*What is being asked*
Write out each line of the records that has "Beijing" in it.

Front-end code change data
______________________________

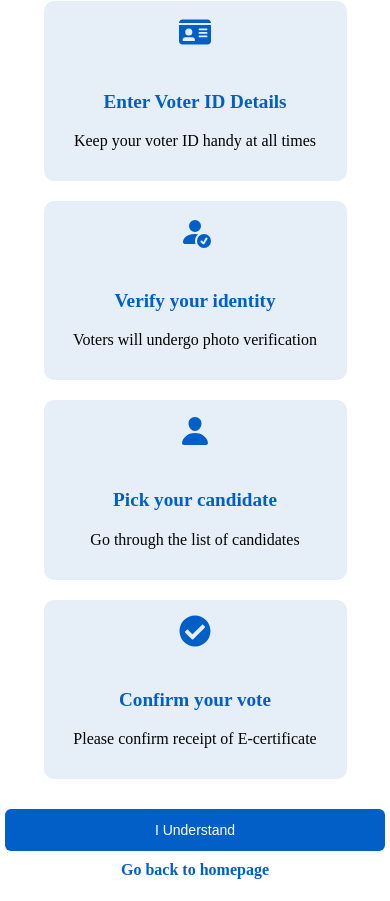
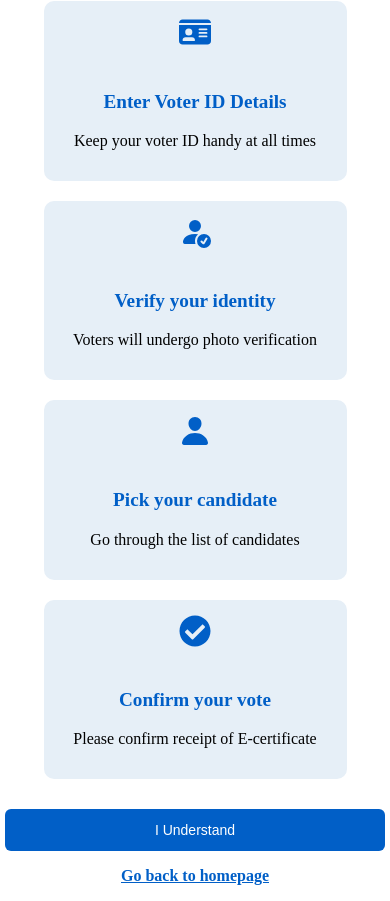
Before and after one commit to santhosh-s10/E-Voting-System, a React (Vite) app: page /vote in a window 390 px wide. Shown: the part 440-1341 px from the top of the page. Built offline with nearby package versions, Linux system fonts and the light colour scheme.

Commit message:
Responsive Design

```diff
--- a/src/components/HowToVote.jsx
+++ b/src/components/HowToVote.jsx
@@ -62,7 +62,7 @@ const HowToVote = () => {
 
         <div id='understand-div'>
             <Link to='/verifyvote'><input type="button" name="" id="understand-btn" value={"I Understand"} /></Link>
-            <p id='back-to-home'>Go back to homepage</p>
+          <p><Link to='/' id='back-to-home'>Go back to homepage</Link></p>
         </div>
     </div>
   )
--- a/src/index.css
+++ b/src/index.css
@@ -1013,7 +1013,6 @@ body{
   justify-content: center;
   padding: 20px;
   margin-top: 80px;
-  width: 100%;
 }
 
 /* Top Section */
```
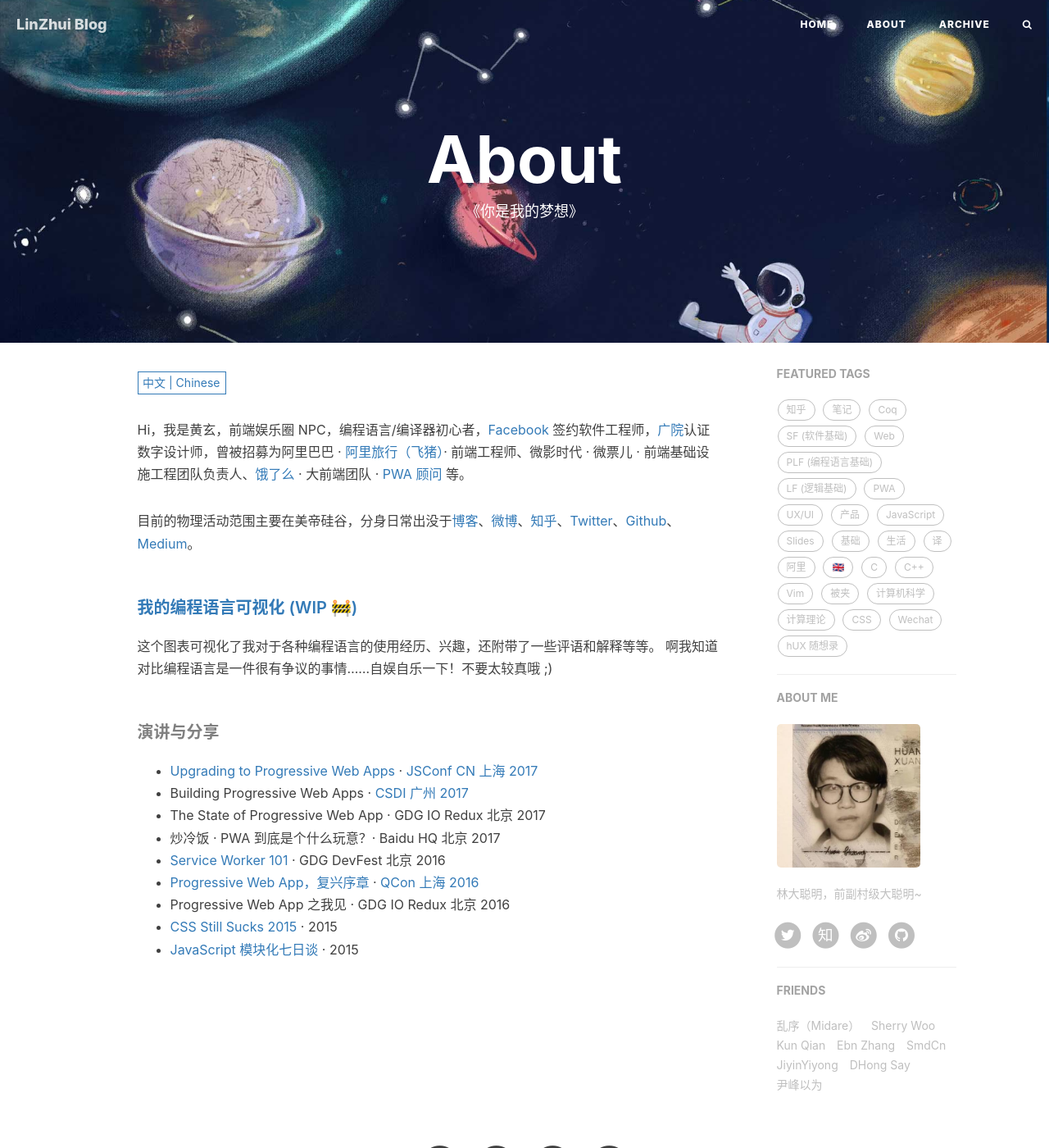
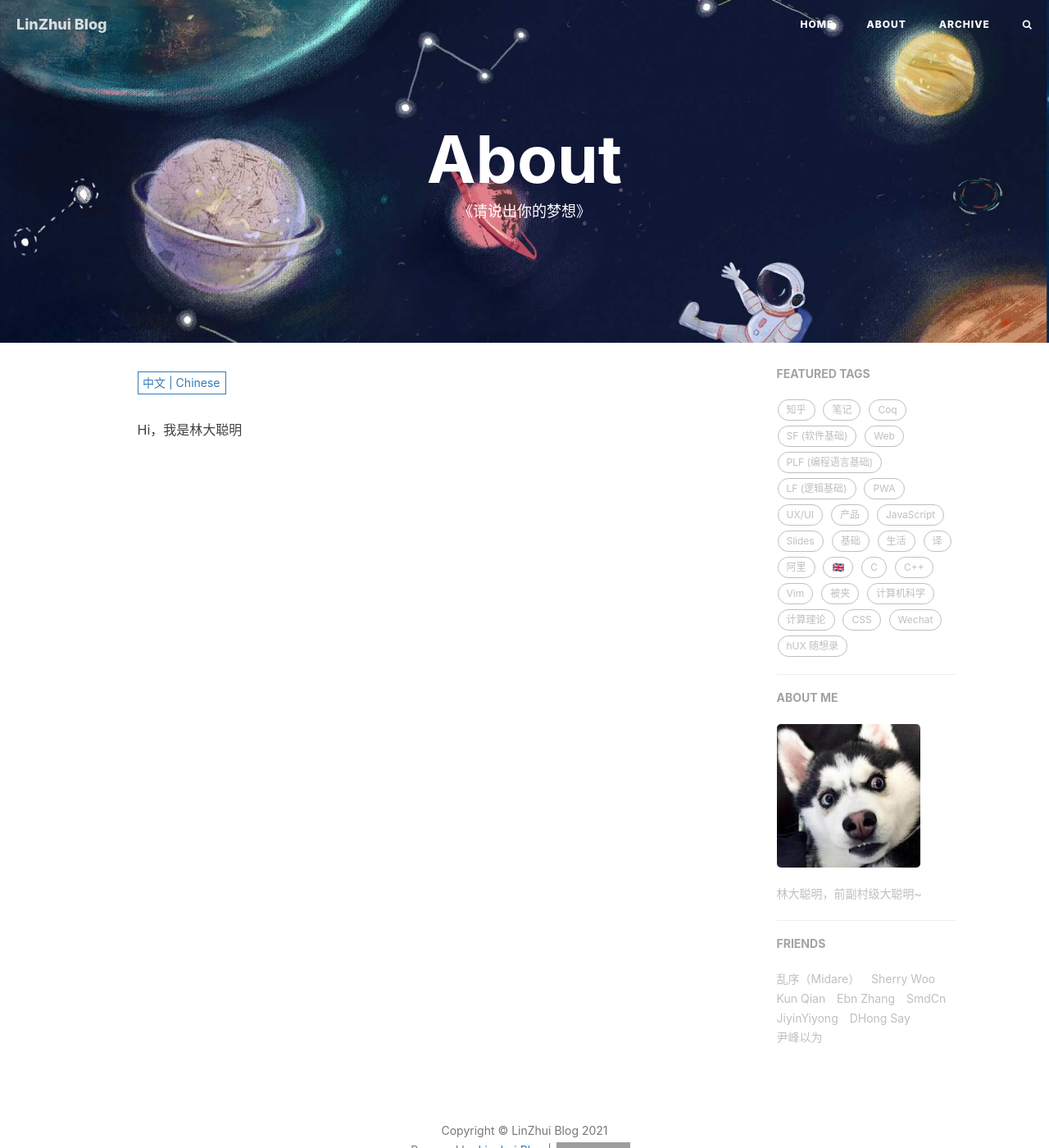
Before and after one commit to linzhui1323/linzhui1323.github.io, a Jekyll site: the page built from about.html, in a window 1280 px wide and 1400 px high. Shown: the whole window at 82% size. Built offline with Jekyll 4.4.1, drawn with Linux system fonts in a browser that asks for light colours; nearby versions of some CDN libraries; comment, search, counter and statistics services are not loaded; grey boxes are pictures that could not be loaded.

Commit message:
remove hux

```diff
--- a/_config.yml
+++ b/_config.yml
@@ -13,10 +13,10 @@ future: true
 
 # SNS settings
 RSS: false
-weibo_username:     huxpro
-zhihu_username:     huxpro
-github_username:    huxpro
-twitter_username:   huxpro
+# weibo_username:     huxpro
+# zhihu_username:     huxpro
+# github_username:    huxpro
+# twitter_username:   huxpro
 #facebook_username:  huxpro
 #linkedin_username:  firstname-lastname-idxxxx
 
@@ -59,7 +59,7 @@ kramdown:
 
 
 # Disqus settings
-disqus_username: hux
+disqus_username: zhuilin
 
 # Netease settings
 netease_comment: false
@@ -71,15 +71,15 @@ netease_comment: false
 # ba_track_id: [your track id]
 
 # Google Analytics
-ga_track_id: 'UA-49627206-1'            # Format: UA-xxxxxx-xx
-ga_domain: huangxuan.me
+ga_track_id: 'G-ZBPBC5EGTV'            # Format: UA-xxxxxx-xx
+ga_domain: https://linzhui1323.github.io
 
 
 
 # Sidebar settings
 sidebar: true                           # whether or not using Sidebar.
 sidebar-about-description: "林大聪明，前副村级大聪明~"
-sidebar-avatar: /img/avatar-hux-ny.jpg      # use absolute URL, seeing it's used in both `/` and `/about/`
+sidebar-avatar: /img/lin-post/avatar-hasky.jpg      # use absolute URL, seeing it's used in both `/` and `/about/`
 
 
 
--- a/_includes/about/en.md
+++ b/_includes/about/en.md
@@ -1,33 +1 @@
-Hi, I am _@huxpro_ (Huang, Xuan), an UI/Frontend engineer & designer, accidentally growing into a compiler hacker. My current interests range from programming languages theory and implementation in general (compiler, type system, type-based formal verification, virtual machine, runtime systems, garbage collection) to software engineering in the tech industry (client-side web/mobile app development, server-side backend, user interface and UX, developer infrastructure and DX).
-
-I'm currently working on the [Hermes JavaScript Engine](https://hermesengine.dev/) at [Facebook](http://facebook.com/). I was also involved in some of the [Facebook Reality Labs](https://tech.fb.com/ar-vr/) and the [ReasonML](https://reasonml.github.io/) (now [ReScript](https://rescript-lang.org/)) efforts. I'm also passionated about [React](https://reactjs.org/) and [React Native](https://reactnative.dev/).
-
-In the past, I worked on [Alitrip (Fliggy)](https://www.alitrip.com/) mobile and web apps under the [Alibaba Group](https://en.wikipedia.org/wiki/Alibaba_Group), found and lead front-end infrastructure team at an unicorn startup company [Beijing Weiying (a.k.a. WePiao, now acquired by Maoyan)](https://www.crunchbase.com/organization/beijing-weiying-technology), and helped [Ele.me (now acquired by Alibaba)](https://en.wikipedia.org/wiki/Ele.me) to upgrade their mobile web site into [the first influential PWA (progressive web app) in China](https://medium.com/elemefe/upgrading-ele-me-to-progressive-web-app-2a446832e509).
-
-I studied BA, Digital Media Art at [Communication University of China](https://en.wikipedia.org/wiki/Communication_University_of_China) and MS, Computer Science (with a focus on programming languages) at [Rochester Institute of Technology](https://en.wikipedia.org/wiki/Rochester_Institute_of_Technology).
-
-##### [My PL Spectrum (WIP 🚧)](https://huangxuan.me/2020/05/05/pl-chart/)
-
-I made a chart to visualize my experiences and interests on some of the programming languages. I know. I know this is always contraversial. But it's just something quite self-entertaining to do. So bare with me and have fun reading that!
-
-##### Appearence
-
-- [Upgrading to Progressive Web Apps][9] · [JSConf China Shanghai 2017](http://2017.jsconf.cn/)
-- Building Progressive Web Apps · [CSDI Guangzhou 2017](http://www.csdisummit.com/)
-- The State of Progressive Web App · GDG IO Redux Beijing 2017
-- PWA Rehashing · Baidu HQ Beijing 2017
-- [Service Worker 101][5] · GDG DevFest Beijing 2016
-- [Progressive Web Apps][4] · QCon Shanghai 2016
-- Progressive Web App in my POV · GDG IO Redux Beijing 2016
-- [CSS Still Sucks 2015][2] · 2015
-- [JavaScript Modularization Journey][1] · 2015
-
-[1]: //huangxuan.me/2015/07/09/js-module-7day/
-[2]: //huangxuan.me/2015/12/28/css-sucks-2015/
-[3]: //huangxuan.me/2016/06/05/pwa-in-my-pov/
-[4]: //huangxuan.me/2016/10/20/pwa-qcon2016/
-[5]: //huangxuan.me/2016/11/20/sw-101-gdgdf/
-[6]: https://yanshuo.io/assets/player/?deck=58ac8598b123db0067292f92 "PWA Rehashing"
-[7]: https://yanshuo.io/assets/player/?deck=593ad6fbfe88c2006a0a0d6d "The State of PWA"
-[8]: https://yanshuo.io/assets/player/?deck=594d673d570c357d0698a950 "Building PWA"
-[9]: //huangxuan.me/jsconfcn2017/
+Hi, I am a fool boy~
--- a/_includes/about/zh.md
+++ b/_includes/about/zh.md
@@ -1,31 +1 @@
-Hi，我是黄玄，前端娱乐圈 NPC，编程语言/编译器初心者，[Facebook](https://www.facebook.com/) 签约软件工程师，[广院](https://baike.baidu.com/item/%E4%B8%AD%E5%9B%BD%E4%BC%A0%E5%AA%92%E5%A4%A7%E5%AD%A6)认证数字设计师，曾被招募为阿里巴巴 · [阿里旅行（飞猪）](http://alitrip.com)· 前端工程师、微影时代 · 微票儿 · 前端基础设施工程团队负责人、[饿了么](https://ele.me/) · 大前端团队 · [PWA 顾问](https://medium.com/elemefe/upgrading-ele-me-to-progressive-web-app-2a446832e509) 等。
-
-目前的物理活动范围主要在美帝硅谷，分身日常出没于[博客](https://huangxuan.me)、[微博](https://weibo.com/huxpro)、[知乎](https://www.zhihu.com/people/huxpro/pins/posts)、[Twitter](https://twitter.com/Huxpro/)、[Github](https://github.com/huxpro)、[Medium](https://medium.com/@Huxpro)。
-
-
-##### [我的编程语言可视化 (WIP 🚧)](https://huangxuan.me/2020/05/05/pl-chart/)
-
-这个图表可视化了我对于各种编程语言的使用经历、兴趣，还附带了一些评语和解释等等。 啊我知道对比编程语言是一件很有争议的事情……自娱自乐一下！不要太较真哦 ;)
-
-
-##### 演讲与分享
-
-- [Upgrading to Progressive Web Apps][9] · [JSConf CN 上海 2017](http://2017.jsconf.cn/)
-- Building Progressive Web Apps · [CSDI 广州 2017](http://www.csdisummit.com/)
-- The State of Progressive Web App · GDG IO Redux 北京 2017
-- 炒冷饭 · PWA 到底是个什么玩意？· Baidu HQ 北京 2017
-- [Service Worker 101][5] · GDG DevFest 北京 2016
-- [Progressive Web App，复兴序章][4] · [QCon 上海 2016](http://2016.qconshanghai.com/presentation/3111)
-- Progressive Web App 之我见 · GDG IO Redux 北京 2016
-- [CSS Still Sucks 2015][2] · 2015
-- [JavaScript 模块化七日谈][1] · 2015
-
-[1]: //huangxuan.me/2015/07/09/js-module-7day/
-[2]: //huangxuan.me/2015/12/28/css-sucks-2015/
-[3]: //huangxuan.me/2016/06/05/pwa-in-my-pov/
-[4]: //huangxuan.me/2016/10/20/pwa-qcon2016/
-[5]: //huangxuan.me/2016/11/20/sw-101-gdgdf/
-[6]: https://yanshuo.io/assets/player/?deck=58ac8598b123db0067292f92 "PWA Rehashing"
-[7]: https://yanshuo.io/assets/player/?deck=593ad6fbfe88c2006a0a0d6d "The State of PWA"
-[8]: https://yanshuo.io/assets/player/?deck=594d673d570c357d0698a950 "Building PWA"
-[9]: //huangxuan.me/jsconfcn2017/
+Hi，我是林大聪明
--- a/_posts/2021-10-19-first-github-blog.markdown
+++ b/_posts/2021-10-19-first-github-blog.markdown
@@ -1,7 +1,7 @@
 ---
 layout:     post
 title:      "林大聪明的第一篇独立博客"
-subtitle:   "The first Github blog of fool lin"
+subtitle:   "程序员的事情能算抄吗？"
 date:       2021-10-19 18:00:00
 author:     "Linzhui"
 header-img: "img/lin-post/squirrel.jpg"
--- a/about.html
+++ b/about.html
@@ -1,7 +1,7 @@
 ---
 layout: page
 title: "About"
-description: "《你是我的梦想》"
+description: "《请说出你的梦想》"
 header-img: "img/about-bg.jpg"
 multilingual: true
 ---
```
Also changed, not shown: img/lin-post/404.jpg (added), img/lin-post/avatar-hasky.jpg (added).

______________________________

*Task result*
-In the past, I worked on [Alitrip (Fliggy)](https://www.alitrip.com/) mobile and web apps under the [Alibaba Group](https://en.wikipedia.org/wiki/Alibaba_Group), found and lead front-end infrastructure team at an unicorn startup company [Beijing Weiying (a.k.a. WePiao, now acquired by Maoyan)](https://www.crunchbase.com/organization/beijing-weiying-technology), and helped [Ele.me (now acquired by Alibaba)](https://en.wikipedia.org/wiki/Ele.me) to upgrade their mobile web site into [the first influential PWA (progressive web app) in China](https://medium.com/elemefe/upgrading-ele-me-to-progressive-web-app-2a446832e509).
-- The State of Progressive Web App · GDG IO Redux Beijing 2017
-- PWA Rehashing · Baidu HQ Beijing 2017
-- [Service Worker 101][5] · GDG DevFest Beijing 2016
-- Progressive Web App in my POV · GDG IO Redux Beijing 2016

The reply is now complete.